The Foundation is pleased to offer our grantees the opportunity to share information about their grant on our website.  We hope it will offer the public increased visibility for your work.

Terms and Conditions. This form is intended for those who have received a Puffin Foundation grant.  By filling out this form, you will be requesting Puffin to post information about your granted project on our web site.  Please fill out the form carefully.  It includes the option to provide an email address for the public to contact you, as well as providing an email address for the Foundation to use internally that would not be made public.  Note that if you include personally identifiable information in your public content, it can be used and viewed by others.   We are not responsible for the information you choose to include in public content.  The Foundation reserves the right to edit any submissions for size and appropriate content.  If you wish to give photo, audio or video credit for submissions, such credit should be included in your text under the description of your project.


Farmworker Women in Western New York

Joseph Sorrentino
Year Grant Awarded 2006

Email >
State > NM Zip Code > 87111
Website >
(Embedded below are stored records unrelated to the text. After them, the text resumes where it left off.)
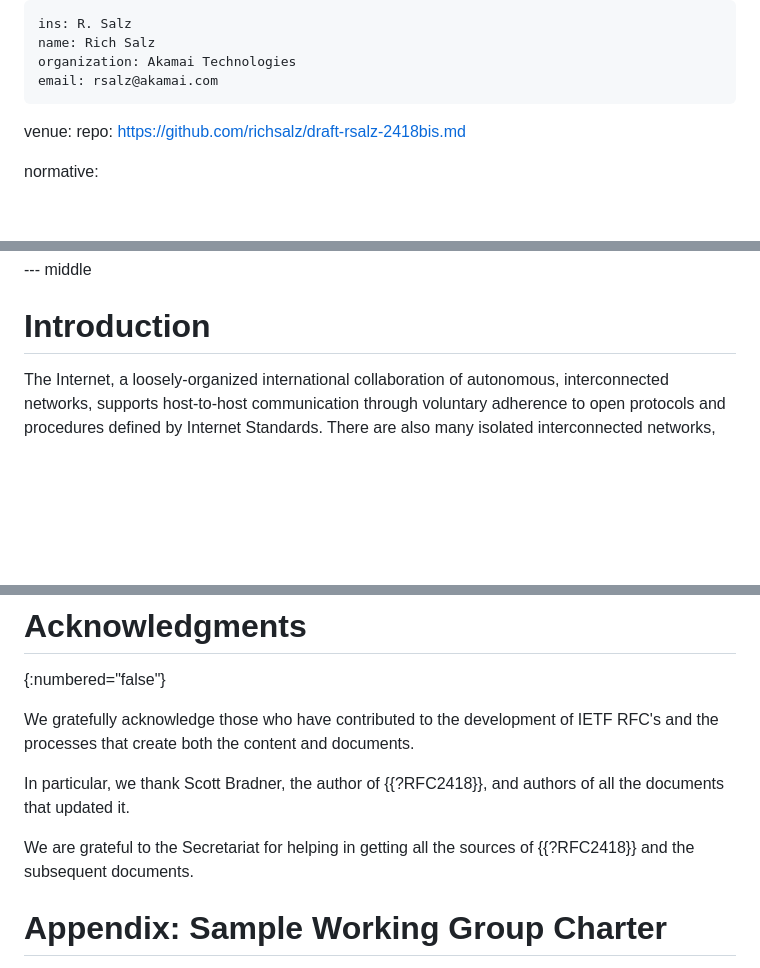
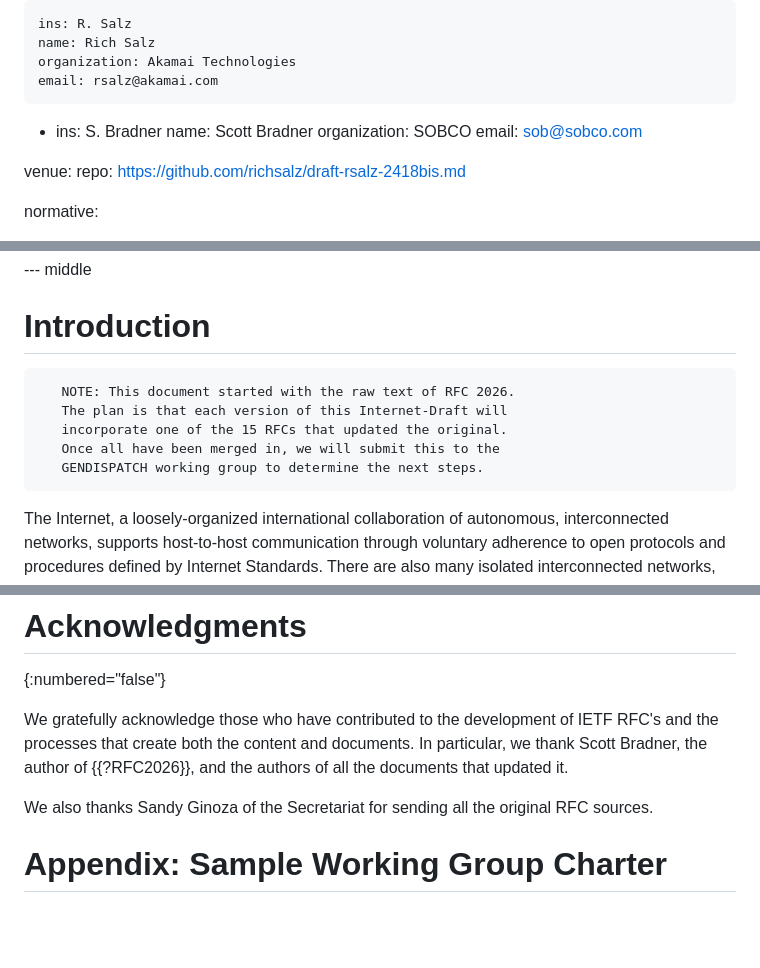
Before and after one commit to richsalz/draft-rsalz-2418bis, a Markdown page: draft-rsalz-2418bis.md, 3 parts joined by grey strips. GitHub-like rendering; blank space fills up the shorter version.

Commit message:
Add Scott as co-author
Create initial change log entry.
Add NOTE about the plan for this internet-draft
Thank Sandy for RFC archeology

```diff
--- a/draft-rsalz-2418bis.md
+++ b/draft-rsalz-2418bis.md
@@ -20,6 +20,11 @@ author:
     name: Rich Salz
     organization: Akamai Technologies
     email: rsalz@akamai.com
+ -
+    ins: S. Bradner
+    name: Scott Bradner
+    organization: SOBCO
+    email: sob@sobco.com
 
 venue:
  repo: https://github.com/richsalz/draft-rsalz-2418bis.md
@@ -52,6 +57,13 @@ including WG Chairs, WG participants, and IETF Area Directors.
 
 
 # Introduction
+
+
+       NOTE: This document started with the raw text of RFC 2026.
+       The plan is that each version of this Internet-Draft will
+       incorporate one of the 15 RFCs that updated the original.
+       Once all have been merged in, we will submit this to the
+       GENDISPATCH working group to determine the next steps.
 
 The Internet, a loosely-organized international collaboration of
 autonomous, interconnected networks, supports host-to-host
@@ -1043,15 +1055,13 @@ the intellectual proper notices the current ones.
 # Acknowledgments
 {:numbered="false"}
 
-We gratefully acknowledge those who have contributed to the
-development of IETF RFC's and the processes that create both
-the content and documents.
+We gratefully acknowledge those who have contributed to the development of
+IETF RFC's and the processes that create both the content and documents.  In
+particular, we thank Scott Bradner, the author of {{?RFC2026}}, and the
+authors of all the documents that updated it.
 
-In particular, we thank Scott Bradner, the author of {{?RFC2418}},
-and authors of all the documents that updated it.
-
-We are grateful to the Secretariat for helping in getting all the
-sources of {{?RFC2418}} and the subsequent documents.
+We also thanks Sandy Ginoza of the Secretariat for sending all the
+original RFC sources.
 
 # Appendix:  Sample Working Group Charter
 {:numbered="false"}
```
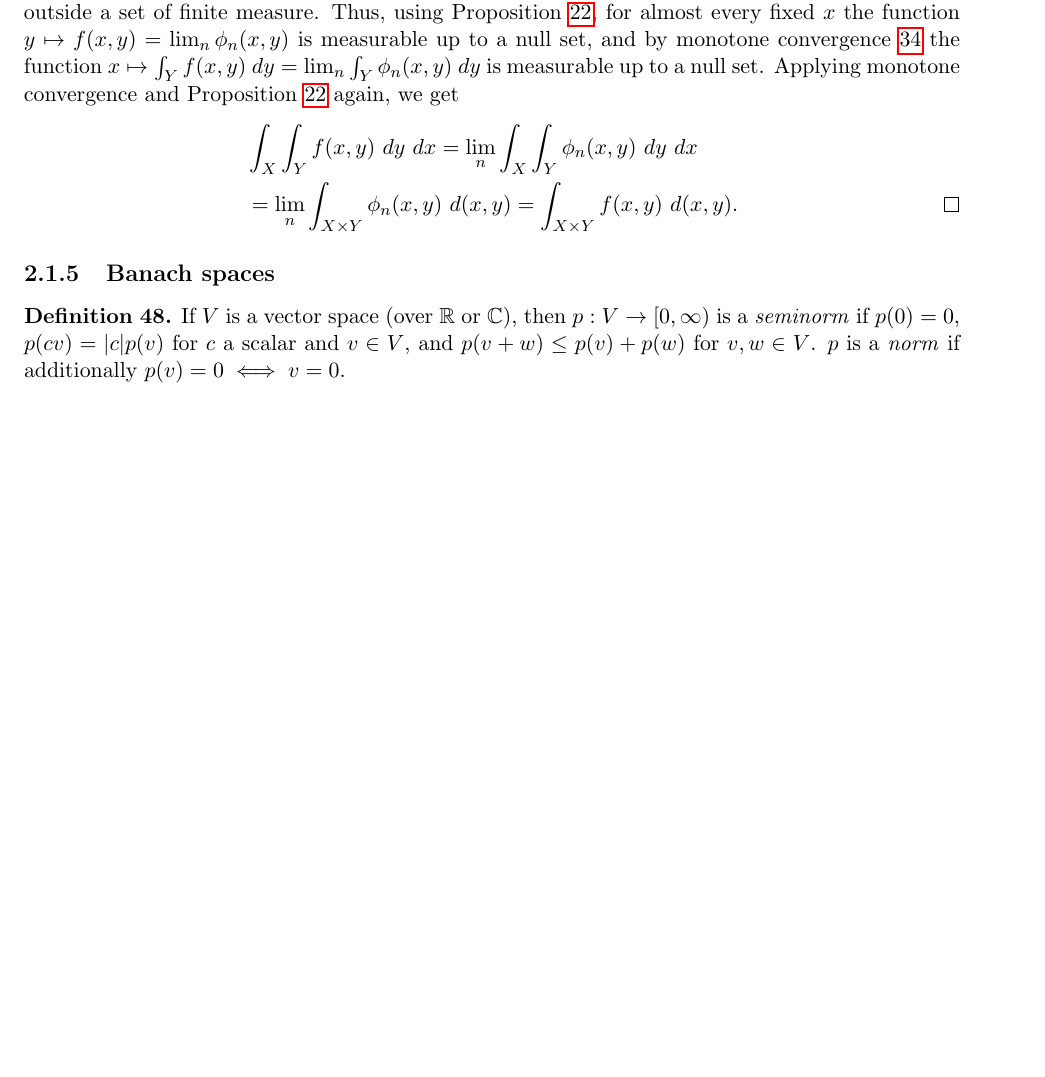
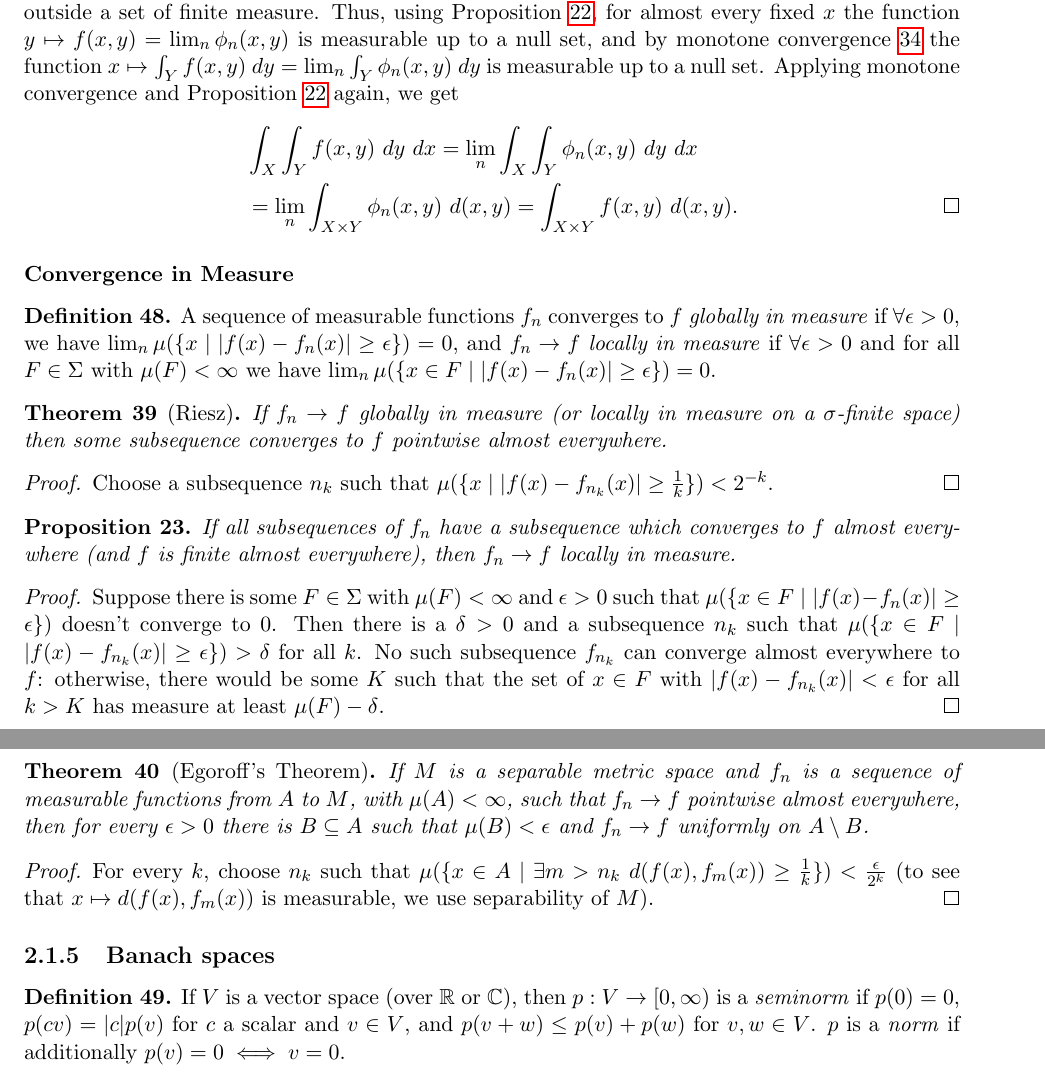
Before and after one commit to notzeb/all, a LaTeX thesis (all.tex): part of page 16 of 18 before the commit and two parts of pages 16 and 17 of 18 after it, the two joined at a grey line, cut so that both start at the same text, the shorter picture padded with empty space. Compiled offline with pdfLaTeX.

Commit message:
Add files via upload

```diff
--- a/all.tex
+++ b/all.tex
@@ -663,6 +666,35 @@ Note $f_S$ is a simple function and $\int f\ d\mu = \sup_S \int f_S\ d\mu$. For
 \end{proof}
 
 
+\subsubsection{Convergence in Measure}
+
+\begin{defn} A sequence of measurable functions $f_n$ converges to $f$ \emph{globally in measure} if $\forall \epsilon > 0$, we have $\lim_n \mu(\{x \mid |f(x) - f_n(x)| \ge \epsilon\}) = 0$, and $f_n \rightarrow f$ \emph{locally in measure} if $\forall \epsilon > 0$ and for all $F \in \Sigma$ with $\mu(F) < \infty$ we have $\lim_n \mu(\{x \in F \mid |f(x) - f_n(x)| \ge \epsilon\}) = 0$.
+\end{defn}
+
+\begin{thm}[Riesz] If $f_n \rightarrow f$ globally in measure (or locally in measure on a $\sigma$-finite space) then some subsequence converges to $f$ pointwise almost everywhere.
+\end{thm}
+\begin{proof} Choose a subsequence $n_k$ such that $\mu(\{x \mid |f(x) - f_{n_k}(x)| \ge \frac{1}{k}\}) < 2^{-k}$.
+\end{proof}
+
+\begin{prop} If all subsequences of $f_n$ have a subsequence which converges to $f$ almost everywhere (and $f$ is finite almost everywhere), then $f_n \rightarrow f$ locally in measure.
+\end{prop}
+\begin{proof} Suppose there is some $F \in \Sigma$ with $\mu(F) < \infty$ and $\epsilon > 0$ such that $\mu(\{x \in F \mid |f(x) - f_n(x)| \ge \epsilon\})$ doesn't converge to $0$. Then there is a $\delta > 0$ and a subsequence $n_k$ such that $\mu(\{x \in F \mid |f(x) - f_{n_k}(x)| \ge \epsilon\}) > \delta$ for all $k$. No such subsequence $f_{n_k}$ can converge almost everywhere to $f$: otherwise, there would be some $K$ such that the set of $x \in F$ with $|f(x) - f_{n_k}(x)| < \epsilon$ for all $k > K$ has measure at least $\mu(F) - \delta$.
+\end{proof}
+
+%\begin{prop} If $X = [a,b]$ and $\mu$ is Lebesgue measure, then for any measurable $f:[a,b] \rightarrow \RR$ there is a sequence of step functions converging to $f$ in measure, and similarly for continuous functions.
+%\end{prop}
+
+%\begin{prop} In a finite measure space, if $f_n \rightarrow f$ and $g_n \rightarrow g$ in measure, then $f_ng_n\rightarrow fg$ in measure.
+%\end{prop}
+
+% TODO: prove these
+
+\begin{thm}[Egoroff's Theorem] If $M$ is a separable metric space and $f_n$ is a sequence of measurable functions from $A$ to $M$, with $\mu(A) < \infty$, such that $f_n \rightarrow f$ pointwise almost everywhere, then for every $\epsilon > 0$ there is $B \subseteq A$ such that $\mu(B) < \epsilon$ and $f_n \rightarrow f$ uniformly on $A\setminus B$.
+\end{thm}
+\begin{proof} For every $k$, choose $n_k$ such that $\mu(\{x \in A \mid \exists m > n_k\ d(f(x),f_m(x)) \ge \frac{1}{k}\}) < \frac{\epsilon}{2^k}$ (to see that $x \mapsto d(f(x),f_m(x))$ is measurable, we use separability of $M$).
+\end{proof}
+
+
 \subsection{Banach spaces}
 
 \begin{defn} If $V$ is a vector space (over $\RR$ or $\CC$), then $p:V \rightarrow [0,\infty)$ is a \emph{seminorm} if $p(0) = 0$, $p(cv) = |c|p(v)$ for $c$ a scalar and $v\in V$, and $p(v+w) \le p(v) + p(w)$ for $v,w \in V$. $p$ is a \emph{norm} if additionally $p(v) = 0 \iff v = 0$.
```
Also changed, not shown: all.pdf, all.tex (21 more changed lines).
Like many Mexican farmworkers, Olga entered the country illegally several years ago. But unlike the majority of workers, she’d never worked on a farm before; before coming to the US, she worked in a stationery store in Tamaulipas. Her husband had already been working in upstate New York for a couple of years when she decided to join him. She found the work here to be beyond demanding. “I cried for months when I first came here,” she says. “I work in the heat, the sun, the dirt.” One day she saw a young woman crying in the fields and asked her how long she'd been in the US. The woman told her four months and asked how long Olga had been here. "Five years," she replied. "Don't worry, when you're here five years you won't cry any more." During planting and harvest season, Olga may work 8 or 10 hours a day, 6 or even 7 days a week Despite that grueling schedule, Olga, like most farmworker women, returns home to cook, clean and care for her children. Her husband would like to help but he works even longer hours than she does. “For women,” says Gloria, another farmworker, “it is like two jobs. Or really more than two jobs.” Every woman photographed was asked, "Vale la pena?" a Spanish phrase meaning, "Is it worth it?" None of them hesitated, answering "Yes." When asked, "Why?" they all said because it gave their children a chance at a better life.